*** Opening Excerpted data ***

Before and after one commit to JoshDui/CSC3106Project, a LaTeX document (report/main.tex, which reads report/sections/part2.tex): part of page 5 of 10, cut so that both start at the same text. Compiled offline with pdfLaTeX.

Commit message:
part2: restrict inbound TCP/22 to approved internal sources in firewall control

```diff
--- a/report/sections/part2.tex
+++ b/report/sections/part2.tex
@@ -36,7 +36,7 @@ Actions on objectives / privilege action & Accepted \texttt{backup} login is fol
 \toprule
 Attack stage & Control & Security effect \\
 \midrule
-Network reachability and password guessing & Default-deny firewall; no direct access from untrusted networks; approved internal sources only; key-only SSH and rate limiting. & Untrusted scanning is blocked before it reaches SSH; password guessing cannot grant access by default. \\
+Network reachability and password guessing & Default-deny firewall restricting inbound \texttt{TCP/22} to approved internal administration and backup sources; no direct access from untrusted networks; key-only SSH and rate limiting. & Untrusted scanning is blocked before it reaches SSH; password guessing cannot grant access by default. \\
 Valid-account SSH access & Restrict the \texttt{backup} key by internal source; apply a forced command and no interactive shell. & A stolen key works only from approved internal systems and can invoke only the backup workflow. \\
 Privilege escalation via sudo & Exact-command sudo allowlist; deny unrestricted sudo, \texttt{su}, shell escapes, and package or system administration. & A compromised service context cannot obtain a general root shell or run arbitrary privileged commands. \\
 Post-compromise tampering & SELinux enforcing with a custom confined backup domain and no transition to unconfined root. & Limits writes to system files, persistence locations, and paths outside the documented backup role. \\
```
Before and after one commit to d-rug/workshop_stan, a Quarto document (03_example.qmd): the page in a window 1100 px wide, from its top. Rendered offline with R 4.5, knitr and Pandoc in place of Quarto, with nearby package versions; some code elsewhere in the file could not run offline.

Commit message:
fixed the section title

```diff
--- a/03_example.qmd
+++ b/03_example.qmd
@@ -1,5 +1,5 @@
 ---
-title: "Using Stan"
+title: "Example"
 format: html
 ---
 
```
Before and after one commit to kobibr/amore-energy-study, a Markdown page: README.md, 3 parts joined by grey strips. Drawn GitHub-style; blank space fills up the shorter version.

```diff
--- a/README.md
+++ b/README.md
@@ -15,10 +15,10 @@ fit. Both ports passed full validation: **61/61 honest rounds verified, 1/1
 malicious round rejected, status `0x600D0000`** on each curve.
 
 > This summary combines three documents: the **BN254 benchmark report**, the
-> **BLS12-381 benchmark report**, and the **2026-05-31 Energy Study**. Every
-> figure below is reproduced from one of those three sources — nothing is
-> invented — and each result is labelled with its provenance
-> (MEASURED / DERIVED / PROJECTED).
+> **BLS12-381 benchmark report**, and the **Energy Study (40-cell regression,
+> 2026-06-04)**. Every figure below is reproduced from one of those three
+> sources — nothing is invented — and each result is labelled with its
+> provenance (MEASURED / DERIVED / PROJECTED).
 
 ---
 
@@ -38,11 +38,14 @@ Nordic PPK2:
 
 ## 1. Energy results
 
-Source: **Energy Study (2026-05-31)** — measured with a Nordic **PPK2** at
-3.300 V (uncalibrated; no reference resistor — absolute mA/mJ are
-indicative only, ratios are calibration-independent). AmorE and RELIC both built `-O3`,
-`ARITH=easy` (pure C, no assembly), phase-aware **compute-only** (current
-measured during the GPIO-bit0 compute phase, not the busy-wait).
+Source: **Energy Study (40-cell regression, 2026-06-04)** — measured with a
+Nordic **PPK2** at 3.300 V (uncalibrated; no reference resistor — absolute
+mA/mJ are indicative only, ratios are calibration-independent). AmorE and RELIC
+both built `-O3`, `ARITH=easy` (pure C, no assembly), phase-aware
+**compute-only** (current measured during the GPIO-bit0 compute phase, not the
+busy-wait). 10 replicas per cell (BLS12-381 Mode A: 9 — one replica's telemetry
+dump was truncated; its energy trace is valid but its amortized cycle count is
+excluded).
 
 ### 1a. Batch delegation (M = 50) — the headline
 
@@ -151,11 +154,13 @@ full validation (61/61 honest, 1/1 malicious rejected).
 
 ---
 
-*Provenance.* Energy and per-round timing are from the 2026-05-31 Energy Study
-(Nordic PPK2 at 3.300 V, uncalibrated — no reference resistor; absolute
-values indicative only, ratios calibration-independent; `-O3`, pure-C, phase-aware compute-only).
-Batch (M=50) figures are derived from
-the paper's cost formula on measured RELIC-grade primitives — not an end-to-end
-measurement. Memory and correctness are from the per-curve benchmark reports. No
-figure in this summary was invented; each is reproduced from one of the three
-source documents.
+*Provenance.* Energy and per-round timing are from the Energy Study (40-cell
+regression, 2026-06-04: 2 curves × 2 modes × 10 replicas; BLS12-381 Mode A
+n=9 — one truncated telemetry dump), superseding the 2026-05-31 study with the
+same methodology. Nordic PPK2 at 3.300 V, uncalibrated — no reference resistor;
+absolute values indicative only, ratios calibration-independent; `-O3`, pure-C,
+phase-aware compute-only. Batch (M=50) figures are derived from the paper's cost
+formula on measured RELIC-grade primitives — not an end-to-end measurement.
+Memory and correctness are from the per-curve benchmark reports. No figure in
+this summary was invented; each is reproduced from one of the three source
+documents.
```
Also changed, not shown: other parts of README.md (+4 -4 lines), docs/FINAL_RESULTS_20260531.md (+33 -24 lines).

*** Closing Excerpted data ***

**The problem:** Above are the records. Copy every line in them holding "benchmark".

**Your solution:**
 > This summary combines three documents: the **BN254 benchmark report**, the
-> **BLS12-381 benchmark report**, and the **2026-05-31 Energy Study**. Every
+> **BLS12-381 benchmark report**, and the **Energy Study (40-cell regression,
-measurement. Memory and correctness are from the per-curve benchmark reports. No
+Memory and correctness are from the per-curve benchmark reports. No figure in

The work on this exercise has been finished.